Caddell, who is white, moved into the Brownsville neighborhood in June and began flying the flag about a month later. Since then, more than 200 residents have signed a protest petition, and neighbors plan to march today along the street in front of Caddell's house.
"My first reaction was they are going to do what they think they need to do," said Caddell, 50. "My second reaction was I'm not going to be here."
Caddell plans to be on nearby James Island for the wedding of a black friend. She tearfully told the town council this week that she is not racist.
She also flies the American flag from her modest brick house, and her yard has various ornaments, including a gnome, Halloween and Thanksgiving decorations, and a "Confederate Boulevard" sign on her fence.
"That flag means a lot more to me than anything I can describe to you," Caddell said. "It's my heritage, and it's my right. I'm not trying to slam anybody, and I wish I wouldn't be slammed either."
James Patterson, a 43-year-old crane operator who lives in a mobile home next door, said displaying the flag is insensitive.
"I know she has a legal right to do that on her property. But just because it's legally right, doesn't make it morally right," said Patterson, who is black. "You can put up what you want, but if this was a Jewish community and someone moved in and started flying swastika flags, there would be a lot of hell raised about that as well."
Violet Saylor, 74, a retired social worker who lives about three blocks away, said the flag brings back memories of Jim Crow in the neighborhood that she has lived in all her life.
"She shouldn't fly that flag because it represents slavery and the Ku Klux Klan that used to ride through the town and we used to have to turn our lights off and hide behind the shades," Saylor said.
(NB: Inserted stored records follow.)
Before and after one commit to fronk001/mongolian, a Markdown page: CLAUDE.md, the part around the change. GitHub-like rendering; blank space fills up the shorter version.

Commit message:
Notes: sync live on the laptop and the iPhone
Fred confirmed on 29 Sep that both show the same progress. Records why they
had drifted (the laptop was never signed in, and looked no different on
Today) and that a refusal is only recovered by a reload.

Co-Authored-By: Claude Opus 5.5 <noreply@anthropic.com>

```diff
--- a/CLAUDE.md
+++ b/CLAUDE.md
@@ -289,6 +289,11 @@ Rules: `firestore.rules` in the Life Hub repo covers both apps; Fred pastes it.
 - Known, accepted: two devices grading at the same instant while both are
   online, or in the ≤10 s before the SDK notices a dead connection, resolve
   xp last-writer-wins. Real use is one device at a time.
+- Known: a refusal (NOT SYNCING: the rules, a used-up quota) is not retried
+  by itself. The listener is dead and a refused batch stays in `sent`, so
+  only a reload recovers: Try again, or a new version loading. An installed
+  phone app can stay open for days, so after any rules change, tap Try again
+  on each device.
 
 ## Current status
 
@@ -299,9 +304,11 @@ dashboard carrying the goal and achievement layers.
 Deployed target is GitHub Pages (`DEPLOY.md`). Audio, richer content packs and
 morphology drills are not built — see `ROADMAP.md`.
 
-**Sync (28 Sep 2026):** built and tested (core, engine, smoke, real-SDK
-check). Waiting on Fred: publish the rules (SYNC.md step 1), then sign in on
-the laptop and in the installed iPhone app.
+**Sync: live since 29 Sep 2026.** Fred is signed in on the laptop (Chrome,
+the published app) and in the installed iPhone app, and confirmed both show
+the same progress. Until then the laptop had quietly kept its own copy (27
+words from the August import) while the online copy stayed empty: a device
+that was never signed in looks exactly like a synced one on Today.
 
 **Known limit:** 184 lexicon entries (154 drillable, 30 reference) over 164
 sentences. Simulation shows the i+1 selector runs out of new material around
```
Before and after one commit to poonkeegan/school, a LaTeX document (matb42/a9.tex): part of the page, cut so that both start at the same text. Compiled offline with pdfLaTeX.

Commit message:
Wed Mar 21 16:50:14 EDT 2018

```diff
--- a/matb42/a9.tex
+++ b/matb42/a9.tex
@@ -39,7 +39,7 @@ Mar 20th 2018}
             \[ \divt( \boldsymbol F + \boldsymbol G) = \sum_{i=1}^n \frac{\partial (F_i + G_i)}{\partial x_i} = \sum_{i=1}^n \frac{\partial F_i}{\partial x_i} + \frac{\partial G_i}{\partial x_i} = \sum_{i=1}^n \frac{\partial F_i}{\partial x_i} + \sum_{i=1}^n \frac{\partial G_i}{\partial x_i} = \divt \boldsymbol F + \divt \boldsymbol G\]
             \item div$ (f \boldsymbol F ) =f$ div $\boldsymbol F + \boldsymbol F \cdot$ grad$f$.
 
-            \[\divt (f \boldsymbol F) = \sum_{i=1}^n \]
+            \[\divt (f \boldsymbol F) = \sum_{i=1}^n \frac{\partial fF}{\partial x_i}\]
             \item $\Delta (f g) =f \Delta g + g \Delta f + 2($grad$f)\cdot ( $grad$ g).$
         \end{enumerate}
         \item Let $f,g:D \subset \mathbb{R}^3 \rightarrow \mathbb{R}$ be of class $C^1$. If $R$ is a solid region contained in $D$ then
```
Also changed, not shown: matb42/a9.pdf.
The town of Summerville has said that although Caddell has the right to fly the flag, neighbors also have the right to march.